* **Work instruction**: Which of the lines below hold "column"? Please return each one.

(Data extracted from a collection)
::::::
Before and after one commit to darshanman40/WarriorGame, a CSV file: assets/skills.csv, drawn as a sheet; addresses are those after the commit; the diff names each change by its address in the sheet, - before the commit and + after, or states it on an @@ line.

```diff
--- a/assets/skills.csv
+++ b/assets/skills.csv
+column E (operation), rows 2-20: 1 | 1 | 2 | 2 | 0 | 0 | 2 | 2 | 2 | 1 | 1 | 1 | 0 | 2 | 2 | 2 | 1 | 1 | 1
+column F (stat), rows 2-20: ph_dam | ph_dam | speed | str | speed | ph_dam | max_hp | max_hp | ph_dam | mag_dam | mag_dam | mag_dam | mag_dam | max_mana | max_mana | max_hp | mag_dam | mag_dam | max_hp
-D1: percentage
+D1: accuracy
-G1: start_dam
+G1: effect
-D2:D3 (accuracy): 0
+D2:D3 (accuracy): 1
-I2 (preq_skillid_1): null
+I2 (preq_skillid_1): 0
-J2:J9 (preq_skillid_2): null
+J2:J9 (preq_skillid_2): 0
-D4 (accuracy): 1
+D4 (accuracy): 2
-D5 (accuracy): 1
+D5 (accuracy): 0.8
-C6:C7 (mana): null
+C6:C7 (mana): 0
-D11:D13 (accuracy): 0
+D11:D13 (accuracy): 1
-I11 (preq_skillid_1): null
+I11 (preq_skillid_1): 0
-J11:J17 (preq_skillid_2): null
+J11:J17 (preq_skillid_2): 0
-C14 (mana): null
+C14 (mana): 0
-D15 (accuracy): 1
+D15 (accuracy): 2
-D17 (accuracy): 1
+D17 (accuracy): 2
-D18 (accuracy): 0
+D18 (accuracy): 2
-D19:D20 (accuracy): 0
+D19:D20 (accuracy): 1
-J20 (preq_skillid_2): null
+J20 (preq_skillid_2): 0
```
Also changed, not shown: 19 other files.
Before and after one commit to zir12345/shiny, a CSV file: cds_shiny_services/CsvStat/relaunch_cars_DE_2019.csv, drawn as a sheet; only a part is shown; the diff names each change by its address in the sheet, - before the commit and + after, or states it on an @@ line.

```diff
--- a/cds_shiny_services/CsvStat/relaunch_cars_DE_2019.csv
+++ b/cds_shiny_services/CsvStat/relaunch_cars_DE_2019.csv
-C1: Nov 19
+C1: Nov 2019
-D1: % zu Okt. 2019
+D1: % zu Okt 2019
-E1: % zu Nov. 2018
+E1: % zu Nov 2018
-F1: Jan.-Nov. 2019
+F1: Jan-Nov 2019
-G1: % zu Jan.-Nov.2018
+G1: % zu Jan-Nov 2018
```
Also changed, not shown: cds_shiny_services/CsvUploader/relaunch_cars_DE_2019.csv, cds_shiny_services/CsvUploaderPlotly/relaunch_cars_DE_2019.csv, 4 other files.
::::::
* **Task solution**:
+column E (operation), rows 2-20: 1 | 1 | 2 | 2 | 0 | 0 | 2 | 2 | 2 | 1 | 1 | 1 | 0 | 2 | 2 | 2 | 1 | 1 | 1
+column F (stat), rows 2-20: ph_dam | ph_dam | speed | str | speed | ph_dam | max_hp | max_hp | ph_dam | mag_dam | mag_dam | mag_dam | mag_dam | max_mana | max_mana | max_hp | mag_dam | mag_dam | max_hp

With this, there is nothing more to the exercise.